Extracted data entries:
_____
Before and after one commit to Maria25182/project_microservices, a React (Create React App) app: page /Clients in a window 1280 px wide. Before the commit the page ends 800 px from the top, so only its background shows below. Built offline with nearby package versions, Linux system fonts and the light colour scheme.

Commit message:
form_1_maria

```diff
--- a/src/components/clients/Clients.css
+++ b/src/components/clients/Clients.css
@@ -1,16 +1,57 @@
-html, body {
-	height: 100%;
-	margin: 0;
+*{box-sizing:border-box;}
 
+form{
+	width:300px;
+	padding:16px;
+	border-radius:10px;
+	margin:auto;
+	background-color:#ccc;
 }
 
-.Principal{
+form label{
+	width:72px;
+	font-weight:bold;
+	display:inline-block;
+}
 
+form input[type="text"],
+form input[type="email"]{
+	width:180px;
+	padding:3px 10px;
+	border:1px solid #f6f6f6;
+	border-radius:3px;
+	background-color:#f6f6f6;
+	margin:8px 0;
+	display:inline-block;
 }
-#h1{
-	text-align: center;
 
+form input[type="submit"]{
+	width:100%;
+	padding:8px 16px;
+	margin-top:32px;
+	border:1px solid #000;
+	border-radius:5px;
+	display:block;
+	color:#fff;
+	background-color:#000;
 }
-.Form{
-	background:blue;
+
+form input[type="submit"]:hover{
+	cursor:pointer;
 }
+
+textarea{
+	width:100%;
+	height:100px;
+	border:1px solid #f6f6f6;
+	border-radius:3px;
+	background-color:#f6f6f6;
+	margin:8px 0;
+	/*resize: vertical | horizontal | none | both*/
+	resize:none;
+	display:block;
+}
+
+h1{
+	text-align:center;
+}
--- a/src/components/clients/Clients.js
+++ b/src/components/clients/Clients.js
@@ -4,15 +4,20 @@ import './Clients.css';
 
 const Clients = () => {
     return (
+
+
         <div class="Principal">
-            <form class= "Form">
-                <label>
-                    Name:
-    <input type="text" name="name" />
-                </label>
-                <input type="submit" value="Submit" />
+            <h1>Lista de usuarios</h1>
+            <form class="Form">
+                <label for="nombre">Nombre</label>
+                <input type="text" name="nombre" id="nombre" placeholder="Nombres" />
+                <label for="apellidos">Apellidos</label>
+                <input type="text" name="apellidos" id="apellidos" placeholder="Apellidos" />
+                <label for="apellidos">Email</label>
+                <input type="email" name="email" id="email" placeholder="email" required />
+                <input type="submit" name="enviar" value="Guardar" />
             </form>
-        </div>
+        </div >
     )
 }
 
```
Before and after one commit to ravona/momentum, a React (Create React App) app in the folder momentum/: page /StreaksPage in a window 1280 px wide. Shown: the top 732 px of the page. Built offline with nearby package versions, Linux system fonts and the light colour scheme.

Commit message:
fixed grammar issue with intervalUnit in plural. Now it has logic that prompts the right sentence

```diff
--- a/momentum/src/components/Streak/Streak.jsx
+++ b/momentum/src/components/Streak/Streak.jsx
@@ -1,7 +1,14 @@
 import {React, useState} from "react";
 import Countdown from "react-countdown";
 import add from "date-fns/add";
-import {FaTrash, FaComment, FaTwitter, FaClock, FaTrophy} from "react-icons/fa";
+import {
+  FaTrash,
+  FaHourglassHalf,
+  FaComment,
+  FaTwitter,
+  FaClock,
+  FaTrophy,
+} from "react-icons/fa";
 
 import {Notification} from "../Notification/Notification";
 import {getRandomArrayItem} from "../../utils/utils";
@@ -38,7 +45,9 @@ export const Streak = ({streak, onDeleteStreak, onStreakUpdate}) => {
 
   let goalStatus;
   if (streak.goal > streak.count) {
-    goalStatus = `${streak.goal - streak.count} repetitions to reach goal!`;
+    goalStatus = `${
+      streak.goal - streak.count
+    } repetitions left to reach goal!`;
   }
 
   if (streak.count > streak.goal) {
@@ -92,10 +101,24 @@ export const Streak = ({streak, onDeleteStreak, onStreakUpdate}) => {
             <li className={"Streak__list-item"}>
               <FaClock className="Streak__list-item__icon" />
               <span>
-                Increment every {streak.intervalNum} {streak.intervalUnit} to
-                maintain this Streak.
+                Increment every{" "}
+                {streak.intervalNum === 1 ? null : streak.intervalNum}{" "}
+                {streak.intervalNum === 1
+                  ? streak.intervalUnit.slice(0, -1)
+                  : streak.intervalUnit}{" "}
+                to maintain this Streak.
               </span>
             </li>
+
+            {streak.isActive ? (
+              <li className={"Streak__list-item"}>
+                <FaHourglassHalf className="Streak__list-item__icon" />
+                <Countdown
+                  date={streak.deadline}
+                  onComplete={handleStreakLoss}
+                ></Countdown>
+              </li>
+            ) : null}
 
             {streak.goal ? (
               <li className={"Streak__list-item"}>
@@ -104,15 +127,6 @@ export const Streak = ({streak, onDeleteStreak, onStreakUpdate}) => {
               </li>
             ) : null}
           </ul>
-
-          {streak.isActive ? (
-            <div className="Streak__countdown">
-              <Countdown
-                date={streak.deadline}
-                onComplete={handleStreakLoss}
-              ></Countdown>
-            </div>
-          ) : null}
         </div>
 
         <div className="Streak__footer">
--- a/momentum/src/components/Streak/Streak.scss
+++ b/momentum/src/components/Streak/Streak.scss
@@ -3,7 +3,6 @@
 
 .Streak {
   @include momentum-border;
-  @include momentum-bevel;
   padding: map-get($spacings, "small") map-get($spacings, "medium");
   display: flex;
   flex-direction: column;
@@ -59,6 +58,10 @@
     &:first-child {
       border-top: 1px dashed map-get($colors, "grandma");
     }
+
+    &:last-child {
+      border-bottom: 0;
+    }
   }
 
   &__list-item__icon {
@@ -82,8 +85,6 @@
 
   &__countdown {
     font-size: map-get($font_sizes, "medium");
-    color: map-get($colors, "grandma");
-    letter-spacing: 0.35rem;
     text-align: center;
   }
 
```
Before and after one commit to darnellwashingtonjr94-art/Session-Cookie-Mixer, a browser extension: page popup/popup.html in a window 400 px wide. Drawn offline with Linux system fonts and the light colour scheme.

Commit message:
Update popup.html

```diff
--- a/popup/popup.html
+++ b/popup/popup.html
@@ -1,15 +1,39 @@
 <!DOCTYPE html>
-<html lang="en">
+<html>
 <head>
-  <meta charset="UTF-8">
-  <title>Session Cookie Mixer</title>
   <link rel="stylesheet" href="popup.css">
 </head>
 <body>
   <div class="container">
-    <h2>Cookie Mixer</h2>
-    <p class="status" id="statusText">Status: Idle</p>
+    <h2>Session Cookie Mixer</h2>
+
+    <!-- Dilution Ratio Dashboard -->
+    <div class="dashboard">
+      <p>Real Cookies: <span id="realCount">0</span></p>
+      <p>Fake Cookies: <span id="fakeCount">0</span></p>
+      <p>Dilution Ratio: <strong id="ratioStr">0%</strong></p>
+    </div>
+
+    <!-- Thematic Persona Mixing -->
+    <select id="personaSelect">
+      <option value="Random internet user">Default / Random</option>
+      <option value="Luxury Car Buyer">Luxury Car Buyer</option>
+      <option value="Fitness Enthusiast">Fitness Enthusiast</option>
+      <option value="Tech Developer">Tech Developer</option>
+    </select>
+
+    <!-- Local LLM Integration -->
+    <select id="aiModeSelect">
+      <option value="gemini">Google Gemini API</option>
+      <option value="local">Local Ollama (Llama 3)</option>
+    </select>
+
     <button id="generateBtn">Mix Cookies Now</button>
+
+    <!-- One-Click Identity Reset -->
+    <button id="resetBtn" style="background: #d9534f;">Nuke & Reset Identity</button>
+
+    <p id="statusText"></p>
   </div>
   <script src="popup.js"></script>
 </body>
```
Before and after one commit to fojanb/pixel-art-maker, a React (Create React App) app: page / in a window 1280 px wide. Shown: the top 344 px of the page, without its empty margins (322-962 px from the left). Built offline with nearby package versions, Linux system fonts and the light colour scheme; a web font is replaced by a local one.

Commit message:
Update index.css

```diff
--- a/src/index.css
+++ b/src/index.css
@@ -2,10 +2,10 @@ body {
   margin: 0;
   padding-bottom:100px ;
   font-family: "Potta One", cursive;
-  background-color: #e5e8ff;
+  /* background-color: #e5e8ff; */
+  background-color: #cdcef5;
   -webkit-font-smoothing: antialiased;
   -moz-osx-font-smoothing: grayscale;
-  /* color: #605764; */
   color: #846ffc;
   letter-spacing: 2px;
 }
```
_____
* **Aim of the exercise**: The string "Session" marks the lines to copy; report each of them from the data above.

* **Response**:
Before and after one commit to darnellwashingtonjr94-art/Session-Cookie-Mixer, a browser extension: page popup/popup.html in a window 400 px wide. Drawn offline with Linux system fonts and the light colour scheme.
-  <title>Session Cookie Mixer</title>
+    <h2>Session Cookie Mixer</h2>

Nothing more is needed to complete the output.